*TASK TO CARRY OUT*.
Lines in the listing below that hold "plugins" are the ones to copy.
++++++++
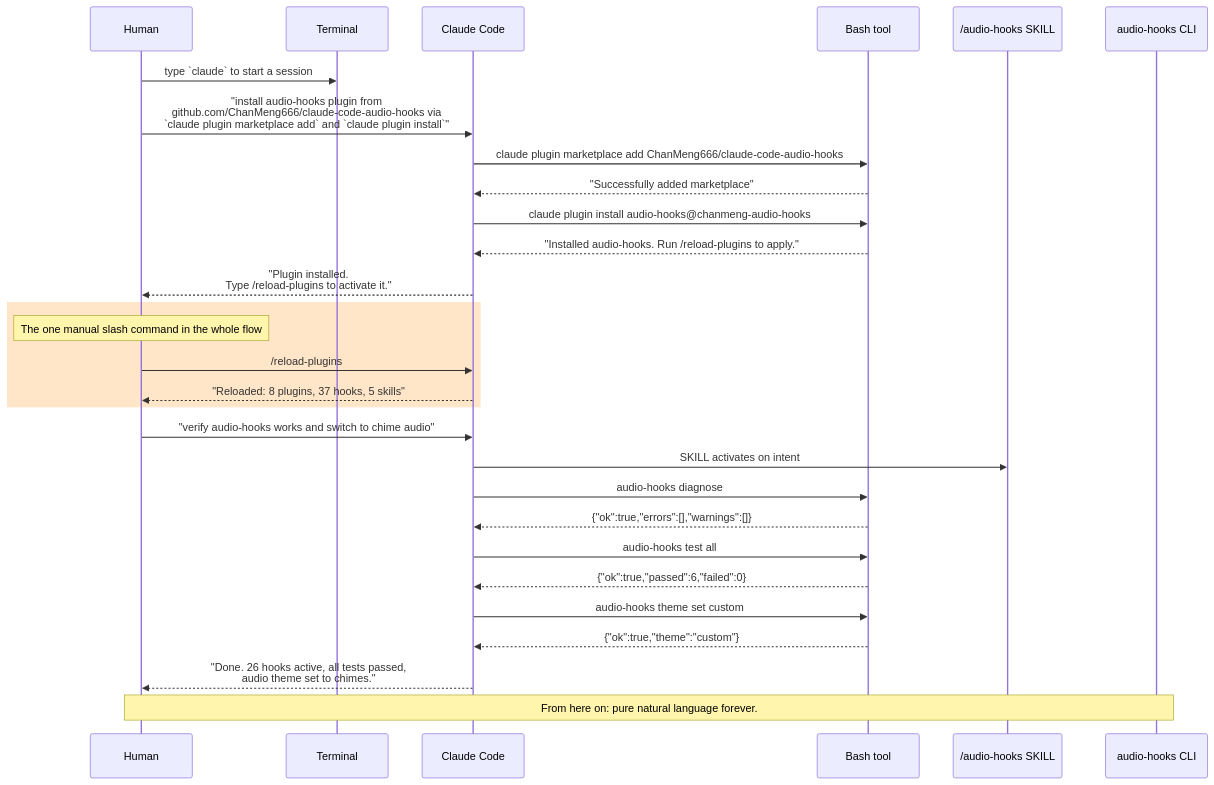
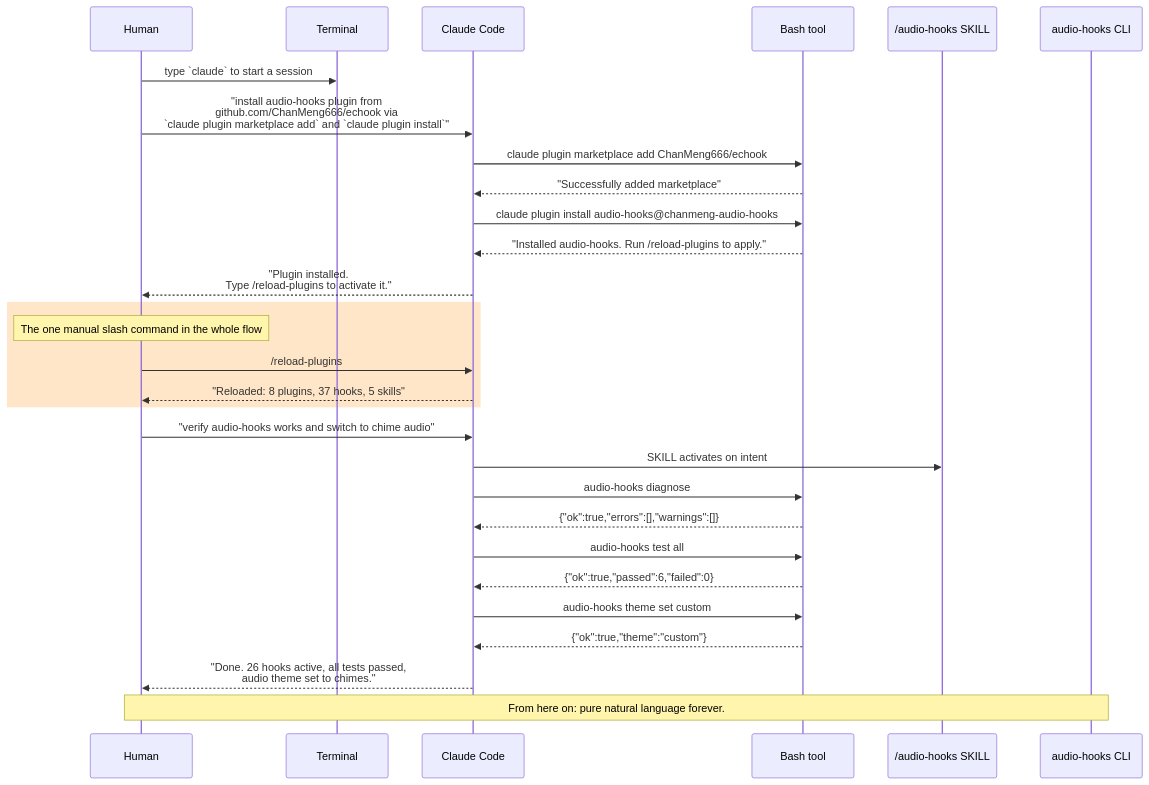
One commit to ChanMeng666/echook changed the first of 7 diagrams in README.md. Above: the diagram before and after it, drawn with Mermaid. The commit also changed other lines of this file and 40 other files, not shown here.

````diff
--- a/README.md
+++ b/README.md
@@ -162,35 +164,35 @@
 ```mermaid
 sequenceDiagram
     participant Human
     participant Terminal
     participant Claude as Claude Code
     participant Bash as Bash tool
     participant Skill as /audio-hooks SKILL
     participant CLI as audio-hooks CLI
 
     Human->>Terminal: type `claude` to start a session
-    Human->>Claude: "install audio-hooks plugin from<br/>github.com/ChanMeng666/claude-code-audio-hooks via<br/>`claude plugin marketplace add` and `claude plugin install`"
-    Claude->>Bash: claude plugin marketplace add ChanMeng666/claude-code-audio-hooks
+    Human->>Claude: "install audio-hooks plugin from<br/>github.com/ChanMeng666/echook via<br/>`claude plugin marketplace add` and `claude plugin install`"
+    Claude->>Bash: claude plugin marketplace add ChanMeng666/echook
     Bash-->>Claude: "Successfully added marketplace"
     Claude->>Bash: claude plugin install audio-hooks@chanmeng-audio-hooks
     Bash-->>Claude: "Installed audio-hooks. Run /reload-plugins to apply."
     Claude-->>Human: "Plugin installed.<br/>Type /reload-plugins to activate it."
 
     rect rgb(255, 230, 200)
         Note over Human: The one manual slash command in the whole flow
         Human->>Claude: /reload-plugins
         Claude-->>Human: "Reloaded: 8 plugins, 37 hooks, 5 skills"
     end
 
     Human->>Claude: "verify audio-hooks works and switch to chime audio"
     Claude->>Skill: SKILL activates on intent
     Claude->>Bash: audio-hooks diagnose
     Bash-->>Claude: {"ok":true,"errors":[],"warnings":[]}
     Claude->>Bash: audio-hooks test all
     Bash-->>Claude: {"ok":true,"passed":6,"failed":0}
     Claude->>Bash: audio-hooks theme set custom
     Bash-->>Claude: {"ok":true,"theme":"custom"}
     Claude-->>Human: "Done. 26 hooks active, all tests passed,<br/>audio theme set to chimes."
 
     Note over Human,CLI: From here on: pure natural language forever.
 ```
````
++++++++
*RESULT OF THE TASK*.
     Bash-->>Claude: "Installed audio-hooks. Run /reload-plugins to apply."
     Claude-->>Human: "Plugin installed.<br/>Type /reload-plugins to activate it."
         Human->>Claude: /reload-plugins
         Claude-->>Human: "Reloaded: 8 plugins, 37 hooks, 5 skills"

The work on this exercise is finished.